survived and put on a little weight.
It’s a poignant image, for all it doesn’t say. Gillis is preparing himself for a “normal” life in post-war America, with his
pipe and his golf clubs — but the war souvenirs hanging over his head suggest that he will always be haunted by memories out of place in a “normal” world.
One of the virtues of Ken Burns’ newest documentary The War
is that it addresses the sort of post-traumatic stress disorder that returning vets, and the whole civilized world on some level, suffered in the wake of WWII. For the vets it was peculiarly disorienting,
with feelings of triumph, guilt and shame all mixed up together.
It was not something that could be talked about in the world Willie Gillis was
trying to become a part of.
All of this I think reinforces my notion that it was in art, in film noir
particularly, that such disorientation could be engaged in a safe way,
a socially acceptable way. You can read more thoughts on
the subject here.
World War Two was a “good war”. America and its allies pulled together
and destroyed the Axis powers. On balance, and in retrospect, it
has to be considered one of the great achievements of
humane civilization. But human beings don’t live on balance or in
retrospect, particularly where war is concerned. They live inside
the horror of it and it takes a toll on individuals and on societies
which can never be fully measured.
The upbeat spirit of American propaganda during the war, and the
genuine satisfactions of victory, veiled the true experience of the war
for millions — not just for those who fought it on the battlefields of the world, but for those at home who lived in terror that their loved ones at the front might never return . . . and of course, most especially, for those at home whose loved ones didn’t return. On a broader level, anyone who simply witnessed
the spectacle of total war on a global scale, from whatever distance, had
to have experienced a soul-shaking anxiety about the fragility of all
social structures and cultural norms.
After WWII, the whole planet experienced post-traumatic stress disorder
— localized in this case by the fact of the atomic bomb, which ended
the war but left the world with a paradox that wouldn’t go away.
It took an act of colossal horror to finally “win” this good
war. And the prospect of this horror being again visited on the
world was far from unimaginable.
We now know a lot more than we used to about post-traumatic stress disorder and the ways it can be treated. In the immediate post-war era, the phenomenon was more elusive, and often unrecognized. We made
meaningful social restitution to the veterans of the war, with measures like

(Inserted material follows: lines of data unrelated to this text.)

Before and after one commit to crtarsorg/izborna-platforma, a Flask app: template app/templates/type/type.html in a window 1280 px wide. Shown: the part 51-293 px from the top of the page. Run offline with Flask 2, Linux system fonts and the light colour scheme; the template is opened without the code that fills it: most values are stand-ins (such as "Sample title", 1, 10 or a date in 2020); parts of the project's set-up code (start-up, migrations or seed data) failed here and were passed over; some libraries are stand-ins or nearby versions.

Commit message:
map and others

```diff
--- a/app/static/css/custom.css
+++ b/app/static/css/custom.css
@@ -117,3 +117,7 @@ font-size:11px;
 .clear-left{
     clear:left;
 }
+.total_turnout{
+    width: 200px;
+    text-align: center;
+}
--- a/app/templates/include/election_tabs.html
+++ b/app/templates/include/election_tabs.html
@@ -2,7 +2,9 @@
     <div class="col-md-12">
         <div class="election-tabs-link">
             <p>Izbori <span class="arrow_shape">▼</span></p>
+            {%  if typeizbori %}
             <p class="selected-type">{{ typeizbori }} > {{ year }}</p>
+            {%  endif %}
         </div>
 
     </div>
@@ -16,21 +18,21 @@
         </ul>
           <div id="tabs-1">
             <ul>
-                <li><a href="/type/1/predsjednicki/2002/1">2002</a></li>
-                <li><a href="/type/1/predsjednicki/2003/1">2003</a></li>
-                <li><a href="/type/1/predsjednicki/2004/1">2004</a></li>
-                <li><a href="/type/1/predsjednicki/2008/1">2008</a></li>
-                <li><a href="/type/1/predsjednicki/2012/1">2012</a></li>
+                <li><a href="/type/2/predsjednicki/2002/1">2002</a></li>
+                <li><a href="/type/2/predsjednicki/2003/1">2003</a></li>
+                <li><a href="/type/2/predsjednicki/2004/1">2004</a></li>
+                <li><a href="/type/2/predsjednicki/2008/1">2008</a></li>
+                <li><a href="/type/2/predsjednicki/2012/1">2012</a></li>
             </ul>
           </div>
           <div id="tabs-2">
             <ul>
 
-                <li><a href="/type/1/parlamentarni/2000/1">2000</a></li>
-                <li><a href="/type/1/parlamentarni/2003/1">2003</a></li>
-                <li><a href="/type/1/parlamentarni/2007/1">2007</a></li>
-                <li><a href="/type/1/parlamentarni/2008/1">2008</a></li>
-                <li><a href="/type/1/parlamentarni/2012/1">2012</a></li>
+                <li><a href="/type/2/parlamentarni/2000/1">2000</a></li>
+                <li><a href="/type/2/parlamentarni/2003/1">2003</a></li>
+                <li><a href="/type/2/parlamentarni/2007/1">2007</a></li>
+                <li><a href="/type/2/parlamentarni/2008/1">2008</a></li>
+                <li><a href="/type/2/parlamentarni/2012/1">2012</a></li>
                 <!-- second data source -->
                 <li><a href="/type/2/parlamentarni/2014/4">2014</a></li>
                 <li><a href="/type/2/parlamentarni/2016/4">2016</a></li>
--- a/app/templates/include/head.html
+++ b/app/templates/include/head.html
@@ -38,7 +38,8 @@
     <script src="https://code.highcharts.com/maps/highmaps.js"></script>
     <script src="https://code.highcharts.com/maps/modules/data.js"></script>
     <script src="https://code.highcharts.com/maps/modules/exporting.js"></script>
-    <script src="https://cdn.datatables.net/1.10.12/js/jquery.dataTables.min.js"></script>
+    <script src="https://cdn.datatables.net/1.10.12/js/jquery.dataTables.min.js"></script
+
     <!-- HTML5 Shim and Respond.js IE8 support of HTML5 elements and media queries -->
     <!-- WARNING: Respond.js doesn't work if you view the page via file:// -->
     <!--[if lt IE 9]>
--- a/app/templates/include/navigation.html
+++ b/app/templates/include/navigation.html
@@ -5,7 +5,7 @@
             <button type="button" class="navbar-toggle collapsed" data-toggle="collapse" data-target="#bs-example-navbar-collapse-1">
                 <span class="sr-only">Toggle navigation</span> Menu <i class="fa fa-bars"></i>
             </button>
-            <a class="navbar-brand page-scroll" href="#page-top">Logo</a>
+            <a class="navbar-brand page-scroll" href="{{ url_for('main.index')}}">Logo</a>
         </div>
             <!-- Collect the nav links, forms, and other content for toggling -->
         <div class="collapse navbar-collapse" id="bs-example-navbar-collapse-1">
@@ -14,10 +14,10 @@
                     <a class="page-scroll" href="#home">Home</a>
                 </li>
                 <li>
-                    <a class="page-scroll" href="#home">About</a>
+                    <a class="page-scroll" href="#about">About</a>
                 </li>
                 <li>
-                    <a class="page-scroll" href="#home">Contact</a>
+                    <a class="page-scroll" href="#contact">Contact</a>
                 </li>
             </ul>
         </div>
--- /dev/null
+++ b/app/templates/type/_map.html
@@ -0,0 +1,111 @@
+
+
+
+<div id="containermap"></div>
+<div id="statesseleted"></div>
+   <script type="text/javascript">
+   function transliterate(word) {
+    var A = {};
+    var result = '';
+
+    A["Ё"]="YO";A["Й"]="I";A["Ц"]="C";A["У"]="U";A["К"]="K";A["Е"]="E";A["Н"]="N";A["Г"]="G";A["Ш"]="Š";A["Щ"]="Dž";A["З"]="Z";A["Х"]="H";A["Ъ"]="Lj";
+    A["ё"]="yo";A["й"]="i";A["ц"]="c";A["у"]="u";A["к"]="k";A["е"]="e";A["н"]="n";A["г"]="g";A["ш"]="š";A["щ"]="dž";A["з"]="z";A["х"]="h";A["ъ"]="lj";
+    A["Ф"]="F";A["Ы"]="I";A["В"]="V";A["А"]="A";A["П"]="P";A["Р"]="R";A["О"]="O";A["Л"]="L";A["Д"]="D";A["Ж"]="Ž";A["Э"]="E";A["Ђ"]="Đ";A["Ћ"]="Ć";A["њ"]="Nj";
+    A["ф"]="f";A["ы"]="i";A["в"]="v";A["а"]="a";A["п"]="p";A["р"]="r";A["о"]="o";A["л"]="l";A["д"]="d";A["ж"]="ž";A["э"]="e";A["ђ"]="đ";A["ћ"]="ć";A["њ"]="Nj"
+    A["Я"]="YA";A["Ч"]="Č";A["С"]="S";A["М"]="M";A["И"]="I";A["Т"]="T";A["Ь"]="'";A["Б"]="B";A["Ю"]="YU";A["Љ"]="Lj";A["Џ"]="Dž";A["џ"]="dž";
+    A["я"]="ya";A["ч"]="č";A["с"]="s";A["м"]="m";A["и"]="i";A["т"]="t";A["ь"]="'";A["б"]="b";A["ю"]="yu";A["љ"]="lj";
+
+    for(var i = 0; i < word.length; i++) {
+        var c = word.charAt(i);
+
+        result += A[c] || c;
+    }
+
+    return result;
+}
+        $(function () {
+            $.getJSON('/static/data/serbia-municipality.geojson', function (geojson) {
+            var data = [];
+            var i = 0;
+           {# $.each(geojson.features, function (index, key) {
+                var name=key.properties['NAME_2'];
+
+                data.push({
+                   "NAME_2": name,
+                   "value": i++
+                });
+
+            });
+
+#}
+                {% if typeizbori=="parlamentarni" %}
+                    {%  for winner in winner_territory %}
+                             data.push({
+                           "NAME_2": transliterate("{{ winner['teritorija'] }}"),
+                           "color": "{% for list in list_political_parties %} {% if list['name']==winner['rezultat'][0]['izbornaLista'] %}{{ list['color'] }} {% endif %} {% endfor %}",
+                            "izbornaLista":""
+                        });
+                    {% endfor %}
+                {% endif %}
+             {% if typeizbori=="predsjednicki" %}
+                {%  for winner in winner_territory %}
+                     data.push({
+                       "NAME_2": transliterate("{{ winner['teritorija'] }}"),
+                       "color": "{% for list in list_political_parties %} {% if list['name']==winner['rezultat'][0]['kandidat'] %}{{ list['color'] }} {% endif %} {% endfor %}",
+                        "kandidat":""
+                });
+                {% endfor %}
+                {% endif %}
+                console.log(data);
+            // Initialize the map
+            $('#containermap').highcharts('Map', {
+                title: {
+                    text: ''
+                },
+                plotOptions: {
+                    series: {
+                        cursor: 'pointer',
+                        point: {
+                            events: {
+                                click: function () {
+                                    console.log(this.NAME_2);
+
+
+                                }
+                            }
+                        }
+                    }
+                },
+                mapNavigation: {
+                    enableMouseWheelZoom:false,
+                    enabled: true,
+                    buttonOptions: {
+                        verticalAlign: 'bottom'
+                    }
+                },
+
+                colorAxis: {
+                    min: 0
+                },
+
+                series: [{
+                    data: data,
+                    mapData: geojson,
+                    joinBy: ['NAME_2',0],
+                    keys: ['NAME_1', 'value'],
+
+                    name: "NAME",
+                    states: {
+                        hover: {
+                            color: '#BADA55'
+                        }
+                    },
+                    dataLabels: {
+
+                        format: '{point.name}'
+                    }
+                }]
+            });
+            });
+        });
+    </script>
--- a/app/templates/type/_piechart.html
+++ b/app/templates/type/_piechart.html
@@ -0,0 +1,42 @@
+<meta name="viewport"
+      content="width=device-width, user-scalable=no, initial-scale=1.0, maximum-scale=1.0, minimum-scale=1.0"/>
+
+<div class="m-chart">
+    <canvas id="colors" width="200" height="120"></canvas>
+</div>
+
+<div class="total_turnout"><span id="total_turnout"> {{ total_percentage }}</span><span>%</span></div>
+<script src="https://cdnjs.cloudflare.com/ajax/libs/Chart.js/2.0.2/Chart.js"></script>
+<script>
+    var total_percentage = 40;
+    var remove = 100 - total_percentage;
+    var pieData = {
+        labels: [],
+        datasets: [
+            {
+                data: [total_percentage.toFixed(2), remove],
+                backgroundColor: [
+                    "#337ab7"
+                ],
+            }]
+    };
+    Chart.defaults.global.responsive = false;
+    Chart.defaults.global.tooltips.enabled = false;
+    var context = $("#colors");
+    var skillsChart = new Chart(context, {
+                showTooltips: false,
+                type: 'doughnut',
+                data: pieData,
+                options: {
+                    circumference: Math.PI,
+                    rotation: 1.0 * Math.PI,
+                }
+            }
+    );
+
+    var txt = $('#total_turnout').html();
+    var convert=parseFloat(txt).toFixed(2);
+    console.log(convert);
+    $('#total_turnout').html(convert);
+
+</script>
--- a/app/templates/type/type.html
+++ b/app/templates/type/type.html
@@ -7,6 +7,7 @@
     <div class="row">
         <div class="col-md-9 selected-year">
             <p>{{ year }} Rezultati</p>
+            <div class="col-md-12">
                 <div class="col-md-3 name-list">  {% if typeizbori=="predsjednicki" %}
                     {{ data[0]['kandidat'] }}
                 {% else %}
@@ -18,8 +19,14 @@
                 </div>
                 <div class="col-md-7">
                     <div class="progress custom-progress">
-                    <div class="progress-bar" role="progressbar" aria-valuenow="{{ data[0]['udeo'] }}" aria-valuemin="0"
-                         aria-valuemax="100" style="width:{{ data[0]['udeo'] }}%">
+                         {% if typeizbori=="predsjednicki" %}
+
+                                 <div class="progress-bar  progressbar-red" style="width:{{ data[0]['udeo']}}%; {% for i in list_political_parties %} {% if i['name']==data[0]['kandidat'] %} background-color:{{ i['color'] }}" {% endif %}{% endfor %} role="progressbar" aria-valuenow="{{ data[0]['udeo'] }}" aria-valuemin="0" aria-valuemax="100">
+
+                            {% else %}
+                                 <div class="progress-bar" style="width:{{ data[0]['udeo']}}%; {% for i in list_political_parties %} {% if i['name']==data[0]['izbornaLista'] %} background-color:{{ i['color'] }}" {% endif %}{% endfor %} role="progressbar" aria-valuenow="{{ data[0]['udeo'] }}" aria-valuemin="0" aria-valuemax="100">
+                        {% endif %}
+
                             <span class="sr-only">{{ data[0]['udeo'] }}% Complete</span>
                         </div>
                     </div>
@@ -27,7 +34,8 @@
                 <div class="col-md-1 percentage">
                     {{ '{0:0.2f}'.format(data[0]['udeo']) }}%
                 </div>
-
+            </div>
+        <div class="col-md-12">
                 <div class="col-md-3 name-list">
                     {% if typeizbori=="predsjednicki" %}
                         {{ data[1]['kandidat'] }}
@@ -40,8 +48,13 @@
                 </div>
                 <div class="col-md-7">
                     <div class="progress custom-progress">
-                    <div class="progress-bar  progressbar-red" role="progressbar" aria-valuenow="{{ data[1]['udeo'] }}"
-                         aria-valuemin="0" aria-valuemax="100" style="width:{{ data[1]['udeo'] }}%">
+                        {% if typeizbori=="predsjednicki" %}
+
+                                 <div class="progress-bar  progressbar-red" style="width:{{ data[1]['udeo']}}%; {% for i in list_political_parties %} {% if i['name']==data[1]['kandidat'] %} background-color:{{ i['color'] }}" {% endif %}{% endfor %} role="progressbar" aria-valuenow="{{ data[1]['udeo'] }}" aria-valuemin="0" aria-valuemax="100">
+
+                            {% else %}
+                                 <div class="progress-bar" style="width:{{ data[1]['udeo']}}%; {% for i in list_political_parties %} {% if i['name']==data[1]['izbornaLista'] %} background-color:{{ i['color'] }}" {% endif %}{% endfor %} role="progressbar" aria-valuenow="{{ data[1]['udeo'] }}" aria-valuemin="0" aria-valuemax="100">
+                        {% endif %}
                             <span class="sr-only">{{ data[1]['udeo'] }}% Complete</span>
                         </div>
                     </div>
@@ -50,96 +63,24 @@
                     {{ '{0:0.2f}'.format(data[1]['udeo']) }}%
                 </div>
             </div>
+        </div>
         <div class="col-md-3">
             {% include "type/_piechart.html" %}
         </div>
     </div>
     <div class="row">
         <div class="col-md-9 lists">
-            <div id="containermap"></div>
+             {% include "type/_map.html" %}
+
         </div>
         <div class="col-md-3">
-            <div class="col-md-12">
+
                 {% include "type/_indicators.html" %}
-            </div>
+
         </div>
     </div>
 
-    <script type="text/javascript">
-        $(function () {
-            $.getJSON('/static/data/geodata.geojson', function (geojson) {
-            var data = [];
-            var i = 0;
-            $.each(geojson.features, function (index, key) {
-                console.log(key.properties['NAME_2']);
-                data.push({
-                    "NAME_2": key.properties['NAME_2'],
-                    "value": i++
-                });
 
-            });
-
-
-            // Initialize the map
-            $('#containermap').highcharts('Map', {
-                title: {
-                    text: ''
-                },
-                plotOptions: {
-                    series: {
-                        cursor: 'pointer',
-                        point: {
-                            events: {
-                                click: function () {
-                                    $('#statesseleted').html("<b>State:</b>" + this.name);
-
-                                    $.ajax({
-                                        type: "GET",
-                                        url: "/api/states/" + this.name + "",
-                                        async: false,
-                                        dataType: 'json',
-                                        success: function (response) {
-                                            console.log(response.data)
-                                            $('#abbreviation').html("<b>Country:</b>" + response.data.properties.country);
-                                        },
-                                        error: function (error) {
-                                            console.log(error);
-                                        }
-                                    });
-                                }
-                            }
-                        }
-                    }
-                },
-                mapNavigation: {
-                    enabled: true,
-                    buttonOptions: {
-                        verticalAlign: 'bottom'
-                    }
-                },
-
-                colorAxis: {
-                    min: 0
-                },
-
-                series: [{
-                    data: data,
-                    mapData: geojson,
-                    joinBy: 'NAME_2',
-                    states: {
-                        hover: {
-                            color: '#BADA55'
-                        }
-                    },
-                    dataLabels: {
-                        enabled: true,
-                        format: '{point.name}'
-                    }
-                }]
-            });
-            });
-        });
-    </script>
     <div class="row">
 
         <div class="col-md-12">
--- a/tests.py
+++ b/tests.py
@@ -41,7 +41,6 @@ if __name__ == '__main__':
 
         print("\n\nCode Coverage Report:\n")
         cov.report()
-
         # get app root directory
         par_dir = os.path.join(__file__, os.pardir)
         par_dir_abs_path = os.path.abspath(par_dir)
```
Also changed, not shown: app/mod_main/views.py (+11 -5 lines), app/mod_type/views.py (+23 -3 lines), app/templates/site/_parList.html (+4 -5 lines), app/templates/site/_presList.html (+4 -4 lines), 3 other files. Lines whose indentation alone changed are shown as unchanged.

the G. I. Bill — we reconstructed the devastated nations we
conquered. But that just scratched the surface.
It was in art that the true psychic cost of the war was exposed and explored — nowhere more pointedly than in film noir. The sort of trauma that engenders PTSD is identifiable by several characteristics — a sense of being out of control and confused, a sense of terror, a sense of being outside the normal realm of human experience. Is there a better description of the usual
predicament of the protagonist in a classic film noir?
PTSD on a broad cultural and societal level is what best explains the phenomenon of film noir, which on its surface is so mysterious. Why should a triumphant
nation, after a great collective victory in a good war, have been
gripped by that mood of existential dread which informs so many Hollywood films of the post-war era? Why should the most spectacular achievement of American arms have led to a crisis of manhood, a sense of impotence, a fear of powerful women
incarnated in the morbid fantasy of the femme fatale?
Film noir was a dream landscape where the buried costs of WWII could be recognized, reckoned and mourned, as a prelude to psychic recovery, or at least psychic survival.
Veterans of combat often report the difficulty of dealing with people who have not shared their experience of it — people who can never
really know what it’s like.Film noir, far more than the WWII combat film, was one of the few arenas of American life where the true legacies of war, its lingering moral and
psychological dislocations, could be engaged without apology or shame.